Tony O’Connor grew up in a family of blacksmiths and says horses are in his blood. Marianne van Pelt talks to the equine artist with a growing international reputation, as a major exhibition of his works prepares to open.
Irish equine painter Tony O’Connor is something of a dark horse. In a limp art market in a historic recession, he has come out of nowhere to have sell-out solo shows in Cork, almost 90,000 followers on Facebook and an avidly anticipated new solo show, Stags and Stallions, which opens on Thursday and runs until June 26 at the Doorway Gallery in Dublin.
In fact, O’Connor’s highly realistic paintings of gleaming horses gazing thoughtfully at the viewer are in such demand he can’t keep pace.
“The build-up for this show was difficult,” he explains, sitting on a beat-up leather couch in his grey industrial studio surrounded by light and dark canvases in various states of completion.
“People kept coming here to buy the paintings I’d done for the show. Even the prep drawings flew out the door. So many things pre-sold. It’s a problem.” He smiles. “A good problem. I never forget how lucky I am to work at something I love. People ask me what I’d do if I won the lottery – I’d buy more paint.”
Indeed, O’Connor is covered in paint – paint on his loose jeans, paint on his big pale hands, paint on the soft knit hat he wore. But just a few years ago it didn’t look like O’Connor would ever paint again. Although he graduated from Crawford College of Art in 2002, he dropped out of the art scene a year later and took a job as a sales clerk at Carey’s Tools in Cork.
“I was living next door to the shop. I didn’t know what to do. I told them – this is only temporary – I’ll be here six months.”
Nine years later he was still there.
“The Careys are a great family, and we’re close. But I didn’t really do any painting during those years. I drew the Carey Tools Christmas cards for them, and I drew a bit for my own sanity. But I didn’t paint.”
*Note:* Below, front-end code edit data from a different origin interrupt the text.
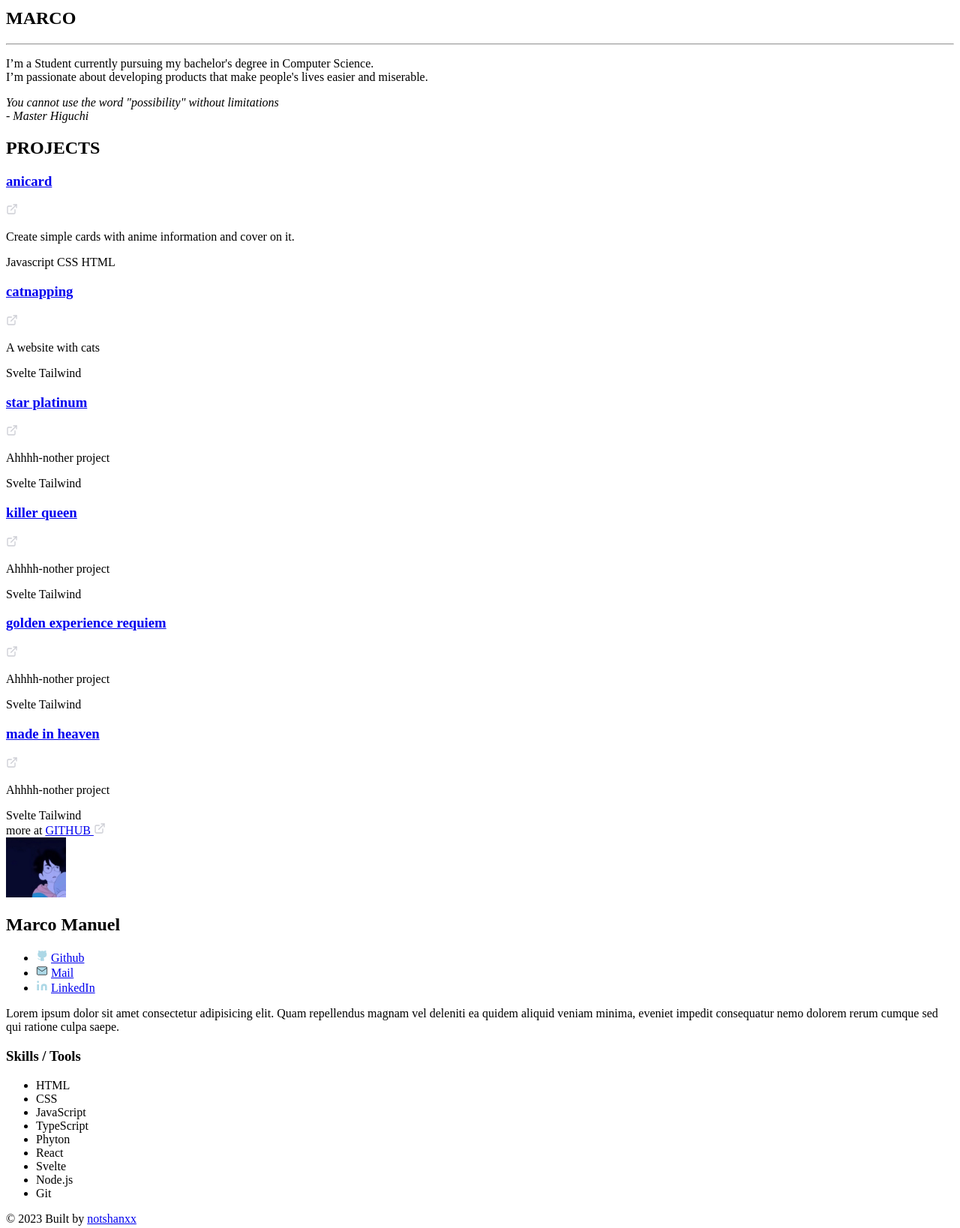
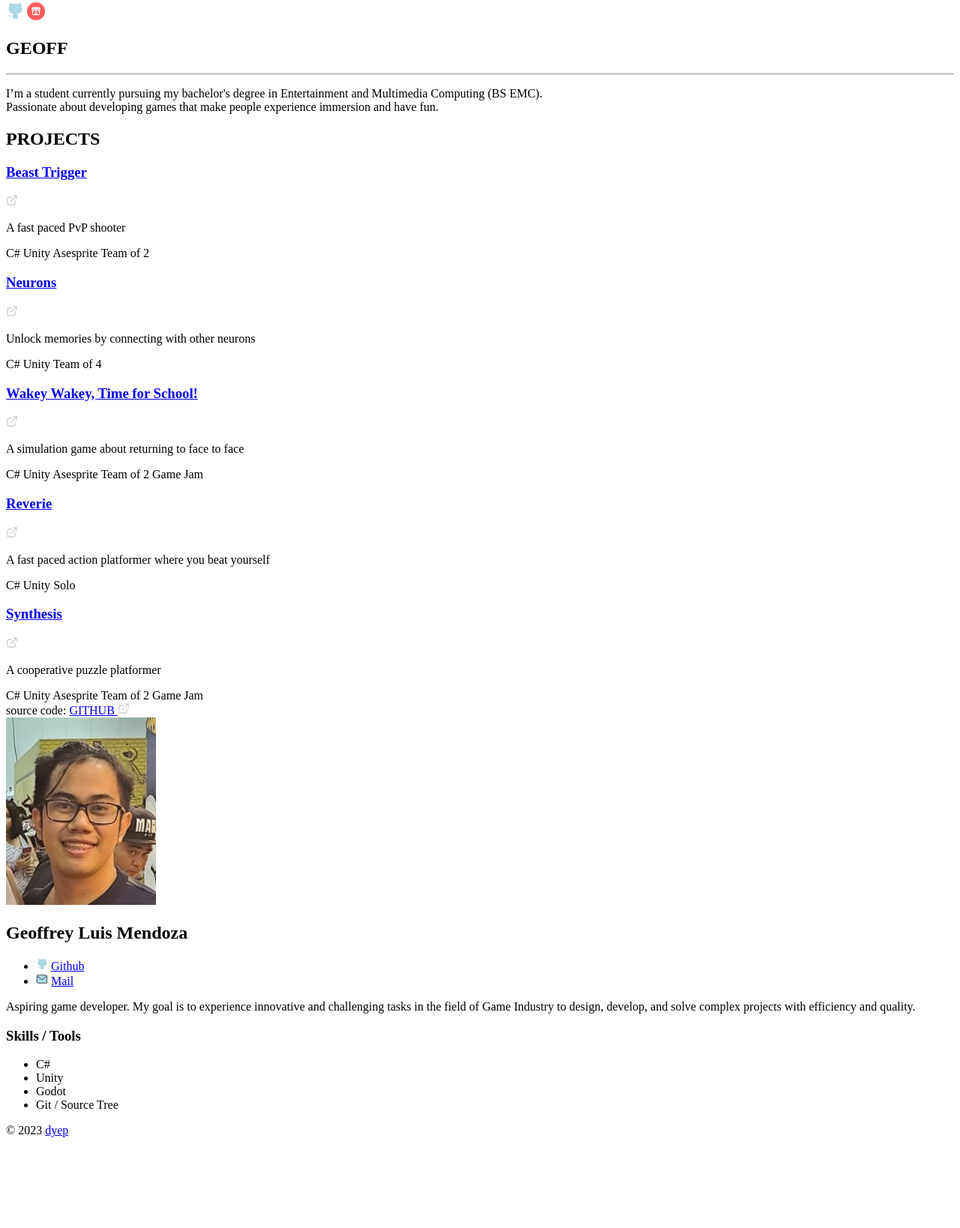
Before and after one commit to dyep-dev/dyep-dev.github.io, a website built with Vite: page index.html in a window 1280 px wide. Shown: the part 207-1845 px from the top of the page at 75% size. After the commit the page ends 1740 px from the top, so only its background shows below. Built offline with nearby package versions, Linux system fonts and the light colour scheme.

Commit message:
-changed template

```diff
--- a/index.html
+++ b/index.html
@@ -14,7 +14,7 @@
   lives easier and miserable."
     />
     <!-- Edit title -->
-    <title>Marco</title>
+    <title>Geoff's Portfolio</title>
 
     <!-- Fonts -->
     <link rel="preconnect" href="https://fonts.googleapis.com" />
@@ -57,9 +57,9 @@
           <!-- profile picture -->
           <div class="img-container">
             <img
-              width="80"
-              height="80"
-              src="./asset/img/Watashi.jpeg"
+              width="100"
+              height="120"
+              src="./asset/img/Me.jpg"
               alt="pfp"
             />
           </div>
@@ -69,7 +69,7 @@
             <!-- svg/social media container -->
             <div class="social-container">
               <!-- GITHUB -->
-              <a href="https://github.com/notshanxx" target="_blank"
+              <a href="https://github.com/dyep-dev" target="_blank"
                 ><img
                   width="24"
                   height="24"
@@ -78,7 +78,7 @@
               /></a>
 
               <!-- LINKEDIN -->
-              <a
+              <!-- <a
                 href="https://www.youtube.com/watch?v=dQw4w9WgXcQ&ab_channel=RickAstley"
                 target="_blank"
                 ><img
@@ -86,34 +86,42 @@
                   height="24"
                   src="./asset/svg/linkedin.svg"
                   alt="linkedin"
-              /></a>
+              /></a> -->
+
+              <!-- ITCH -->
+              <a href="https://dyep-dev.itch.io/" target="_blank"
+                ><img
+                  width="24"
+                  height="24"
+                  src="./asset/svg/itch.svg"
+                alt="itch"
+               /></a>
             </div>
 
             <!-- name -->
-            <h1>MARCO</h1>
+            <h1>GEOFF</h1>
             <hr />
           </div>
         </div>
 
         <p class="user-bio">
-          I’m a Student currently pursuing my bachelor's degree in Computer
-          Science. <br />
-          I’m passionate about developing products that make people's lives
-          easier and miserable.
+          I’m a student currently pursuing my bachelor's degree in Entertainment and Multimedia Computing (BS EMC).
+          <br>
+          Passionate about developing games that make people experience immersion and have fun.
           <!-- <br />
         <br />
         Interested in Web, Software, App, Game Development, Board Games, Guitar,
         Basketball, Football, Drawing -->
         </p>
         <!-- Quote  -->
-        <div class="quote-container">
+        <!-- <div class="quote-container">
           <p>
             <i>
               You cannot use the word "possibility" without limitations <br />
               - Master Higuchi
             </i>
           </p>
-        </div>
+        </div> -->
       </main>
     </section>
     <!-- End of Home -->
@@ -125,17 +133,81 @@
         <!-- project container/ grid -->
         <div class="project-container">
           <!-- Repo -->
+          <!-- <div class="repository-container">
+            <div class="repository-head">
+              <a
+                href="https://junpolni.itch.io/beast-trigger"
+                target="_blank"
+                rel="Cube001"
+              >
+                <h3>Cube001</h3>
+              </a>
+              <a
+                href="https://junpolni.itch.io/beast-trigger"
+                target="_blank"
+                rel="cube001"
+                ><img
+                  width="16"
+                  height="16"
+                  src="./asset/svg/external-link.svg"
+                  alt="external-link"
+              /></a>
+            </div>
+            <p class="repository-description">
+              WIP
+            </p>
+            <div class="repository-language-used-container">
+              <span class="language-used">C#</span>
+              <span class="language-used">Unity</span>
+              <span class="language-used">Team of 4</span>
+            </div>
+          </div> -->
+          <!-- Repo End -->
+          <!-- Repo -->
           <div class="repository-container">
             <div class="repository-head">
               <a
-                href="https://github.com/notshanxx/anicard"
+                href="https://junpolni.itch.io/beast-trigger"
+                target="_blank"
+                rel="beast-trigger"
+              >
+                <h3>Beast Trigger</h3>
+              </a>
+              <a
+                href="https://junpolni.itch.io/beast-trigger"
+                target="_blank"
+                rel="beast-trigger"
+                ><img
+                  width="16"
+                  height="16"
+                  src="./asset/svg/external-link.svg"
+                  alt="external-link"
+              /></a>
+            </div>
+
+            <p class="repository-description">
+              A fast paced PvP shooter
+            </p>
+            <div class="repository-language-used-container">
+              <span class="language-used">C#</span>
+              <span class="language-used">Unity</span>
+              <span class="language-used">Asesprite</span>
+              <span class="language-used">Team of 2</span>
+            </div>
+          </div>
+          <!-- Repo End -->
+          <!-- Repo -->
+          <div class="repository-container">
+            <div class="repository-head">
+              <a
+                href="https://sulren.itch.io/neurons"
                 target="_blank"
                 rel="noopener noreferrer"
               >
-                <h3>anicard</h3>
+                <h3>Neurons</h3>
               </a>
               <a
-                href="https://github.com/notshanxx/anicard"
+                href="https://sulren.itch.io/neurons"
                 target="_blank"
                 rel="noopener noreferrer"
                 ><img
@@ -146,13 +218,11 @@
               /></a>
             </div>
 
-            <p class="repository-description">
-              Create simple cards with anime information and cover on it.
-            </p>
+            <p class="repository-description">Unlock memories by connecting with other neurons</p>
             <div class="repository-language-used-container">
-              <span class="language-used">Javascript</span>
-              <span class="language-used">CSS</span>
-              <span class="language-used">HTML</span>
+              <span class="language-used">C#</span>
+              <span class="language-used">Unity</span>
+              <span class="language-used">Team of 4</span>
             </div>
           </div>
           <!-- Repo End -->
@@ -160,14 +230,14 @@
           <div class="repository-container">
             <div class="repository-head">
               <a
-                href="https://github.com/notshanxx/anicard"
+                href="https://dyep-dev.itch.io/wakey-wakey-time-for-school"
                 target="_blank"
                 rel="noopener noreferrer"
-              >
-                <h3>catnapping</h3>
+                >
+                <h3>Wakey Wakey, Time for School!</h3>
               </a>
               <a
-                href="https://github.com/notshanxx/anicard"
+                href="https://dyep-dev.itch.io/wakey-wakey-time-for-school"
                 target="_blank"
                 rel="noopener noreferrer"
                 ><img
@@ -178,10 +248,13 @@
               /></a>
             </div>
 
-            <p class="repository-description">A website with cats</p>
+            <p class="repository-description">A simulation game about returning to face to face</p>
             <div class="repository-language-used-container">
-              <span class="language-used">Svelte</span>
-              <span class="language-used">Tailwind</span>
+              <span class="language-used">C#</span>
+              <span class="language-used">Unity</span>
+              <span class="language-used">Asesprite</span>
+              <span class="language-used">Team of 2</span>
+              <span class="language-used">Game Jam</span>
             </div>
           </div>
           <!-- Repo End -->
@@ -189,14 +262,14 @@
           <div class="repository-container">
             <div class="repository-head">
               <a
-                href="https://github.com/notshanxx"
+                href="https://dyep-dev.itch.io/reverie"
                 target="_blank"
                 rel="noopener noreferrer"
               >
-                <h3>star platinum</h3>
+                <h3>Reverie</h3>
               </a>
               <a
-                href="https://github.com/notshanxx"
+                href="https://dyep-dev.itch.io/reverie"
                 target="_blank"
                 rel="noopener noreferrer"
                 ><img
@@ -207,10 +280,11 @@
               /></a>
             </div>
 
-            <p class="repository-description">Ahhhh-nother project</p>
+            <p class="repository-description">A fast paced action platformer where you beat yourself</p>
             <div class="repository-language-used-container">
-              <span class="language-used">Svelte</span>
-              <span class="language-used">Tailwind</span>
+              <span class="language-used">C#</span>
+              <span class="language-used">Unity</span>
+              <span class="language-used">Solo</span>
             </div>
           </div>
           <!-- Repo End -->
@@ -218,14 +292,14 @@
           <div class="repository-container">
             <div class="repository-head">
               <a
-                href="https://github.com/notshanxx"
+                href="https://dyep-dev.itch.io/synthesis"
                 target="_blank"
                 rel="noopener noreferrer"
               >
-                <h3>killer queen</h3>
+                <h3>Synthesis</h3>
               </a>
               <a
-                href="https://github.com/notshanxx"
+                href="https://dyep-dev.itch.io/synthesis"
                 target="_blank"
                 rel="noopener noreferrer"
                 ><img
@@ -236,78 +310,22 @@
               /></a>
             </div>
 
-            <p class="repository-description">Ahhhh-nother project</p>
+            <p class="repository-description">A cooperative puzzle platformer</p>
             <div class="repository-language-used-container">
-              <span class="language-used">Svelte</span>
-              <span class="language-used">Tailwind</span>
+              <span class="language-used">C#</span>
+              <span class="language-used">Unity</span>
+              <span class="language-used">Asesprite</span>
+              <span class="language-used">Team of 2</span>
+              <span class="language-used">Game Jam</span>
             </div>
           </div>
           <!-- Repo End -->
-          <!-- Repo -->
-          <div class="repository-container">
-            <div class="repository-head">
-              <a
-                href="https://github.com/notshanxx"
-                target="_blank"
-                rel="noopener noreferrer"
-              >
-                <h3>golden experience requiem</h3>
-              </a>
-              <a
-                href="https://github.com/notshanxx"
-                target="_blank"
-                rel="noopener noreferrer"
-                ><img
-                  width="16"
-                  height="16"
-                  src="./asset/svg/external-link.svg"
-                  alt="external-link"
-              /></a>
-            </div>
-
-            <p class="repository-description">Ahhhh-nother project</p>
-            <div class="repository-language-used-container">
-              <span class="language-used">Svelte</span>
-              <span class="language-used">Tailwind</span>
-            </div>
-          </div>
-          <!-- Repo End -->
-          <!-- Repo -->
-          <div class="repository-container">
-            <div class="repository-head">
-              <a
-                href="https://github.com/notshanxx"
-                target="_blank"
-                rel="noopener noreferrer"
-              >
-                <h3>made in heaven</h3>
-              </a>
-              <a
-                href="https://github.com/notshanxx"
-                target="_blank"
-                rel="noopener noreferrer"
-                ><img
-                  width="16"
-                  height="16"
-                  src="./asset/svg/external-link.svg"
-                  alt="external-link"
-              /></a>
-            </div>
-
-            <p class="repository-description">Ahhhh-nother project</p>
-            <div class="repository-language-used-container">
-              <span class="language-used">Svelte</span>
-              <span class="language-used">Tailwind</span>
-            </div>
-          </div>
-          <!-- Repo End -->
-        </div>
 
         <!-- To github repos -->
-        <div class="repository-container more-repo">
-          more at
+        <div class="repository-container source-repo">
+          source code:
           <a
-            href="https://github.com/notshanxx?tab=repositories"
+            href="https://github.com/dyep-dev?tab=repositories"
             target="_blank"
             >GITHUB <img src="./asset/svg/external-link.svg" alt=""
           /></a>
@@ -323,50 +341,43 @@
         <!-- Image  -->
         <div class="about-img-container">
           <img
-            width="80"
-            height="80"
-            src="./asset/img/Watashi.jpeg"
+            width="200"
+            height="250"
+            src="./asset/img/Me.jpg"
             alt="pfp"
           />
         </div>
         <!-- Name -->
-        <h2 class="gradient">Marco Manuel</h2>
+        <h2 class="gradient">Geoffrey Luis Mendoza</h2>
         <!-- social media container -->
         <ul class="about-social-container">
           <li>
             <img src="./asset/svg/github.svg" alt="Github" />
-            <a href="https://github.com/notshanxx/">Github</a>
+            <a href="https://github.com/dyep-dev/">Github</a>
           </li>
 
           <li>
-            <img src="./asset/svg/mail.svg" alt="LinkedIn" />
-            <a href="https://github.com/notshanxx/">Mail</a>
+            <img src="./asset/svg/mail.svg" alt="Mail" />
+            <a href="mailto: geoffreymendoza.dev@gmail.com">Mail</a>
           </li>
 
-          <li>
+          <!-- <li>
             <img src="./asset/svg/linkedin.svg" alt="LinkedIn" />
             <a href="https://github.com/notshanxx/"> LinkedIn</a>
-          </li>
+          </li> -->
         </ul>
         <!-- long bio -->
         <p>
-          Lorem ipsum dolor sit amet consectetur adipisicing elit. Quam
-          repellendus magnam vel deleniti ea quidem aliquid veniam minima,
-          eveniet impedit consequatur nemo dolorem rerum cumque sed qui ratione
-          culpa saepe.
+          Aspiring game developer. My goal is to experience innovative and challenging tasks in the field of Game Industry to
+          design, develop, and solve complex projects with efficiency and quality.
         </p>
         <!-- Skills / Tools -->
         <h3>Skills / Tools</h3>
         <ul class="skill">
-          <li>HTML</li>
-          <li>CSS</li>
-          <li>JavaScript</li>
-          <li>TypeScript</li>
-          <li>Phyton</li>
-          <li>React</li>
-          <li>Svelte</li>
-          <li>Node.js</li>
-          <li>Git</li>
+          <li>C#</li>
+          <li>Unity</li>
+          <li>Godot</li>
+          <li>Git / Source Tree</li>
         </ul>
       </div>
     </div>
@@ -374,7 +385,7 @@
     <footer>
       <!-- Its okay to remove my name here (indeed you'll get hit) -->
       <p>
-        © 2023 Built by <a href="https://github.com/notshanxx">notshanxx</a>
+        © 2023 <a href="https://github.com/dyep-dev">dyep</a>
       </p>
     </footer>
 
```
Also changed, not shown: asset/img/Me.jpg (added), asset/img/Watashi.jpeg (deleted), asset/svg/itch.svg (added).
Then fate intervened. He entered the “Key to a New You” competition on Red FM. First prize was several sessions of personal training and a couple of sessions with a Life Coach. Tony won. He was delighted with the personal training sessions – he’s dedicated to his workouts – but thought the Life Coach stuff was something for “hippy dippies”, as he says. Still, he agreed to one session. He came away a changed man.
“The coach asked me, ‘What’s stopping you from doing what you love?’ I said – there’s not enough time; I have children, a job. But he asked me what I did in the evenings. He challenged me. By the time I left his office an hour later, I had a plan for a solo exhibition by the end of the year.
“I went back to the gallery where I’d had a group show as a student and asked them about a solo. They remembered my horses – from ten years before! They said,‘how many paintings do you have?’ I had one. I needed 20.”
The Carey family let him use an attic space as a studio. He painted whenever he could snatch a bit of time. “I was so tired and so happy,” he says, beaming at the memory of it.
That show sold out. So did the next one. So did all the paintings he took to the Royal Dublin Horse Show.
“I’ve done three years at the RDS,” he says.
“Some people who come to my stand tell me they fly over from the UK especially to buy my work.”
What explains his phenomenal success?
He looks shy. He tugs at his knit hat and shrugs. “I don’t know. People get very emotional about the paintings. One woman came into my stand in Dublin and looked all around at them and just burst out crying. She kept saying how sad the horses were.”
I know what she means. The horses seem to look at me as if they know me, equine Mona Lisas full of mystery. A grey with wide expressive ears drops its head; a bridled bay peers up from under a long forelock; a blue-black Friesian marches steadfastly toward me. Certainly, there’s something poignant about them. I ask him if his horses really are sad.
“I try to get the eye right,” he says. “The eye is the centre of the painting – it’s the window to the soul. But I think maybe a lot of horses are sad, in a way. They don’t have an easy life. They’re beasts of burden. That’s why I do things for charities like the Irish Horse Welfare Trust. I feel for the horses.”
O’Connor’s horses may be sad, but they’re also beautiful: shining vital creatures full of movement. The canvases are simple and dark, and the strong, precise, muscular forms of the horses’ bodies catch the light, emerging like a sign of hope.
Why does he paint horses?
O’Connor looks at me with his own large, gentle eyes. “When I’ve painted, I’ve always painted horses. I grew up in a family of blacksmiths so I guess they’re in my blood. I’ve done other things, but I always come back to them. If I never sold another painting for the rest of my life I’d still paint horses.”
Somehow, that seems unlikely to happen.
About the author
Marianne van Pelt is a journalist living in Ireland, where she rides and competes show jumpers.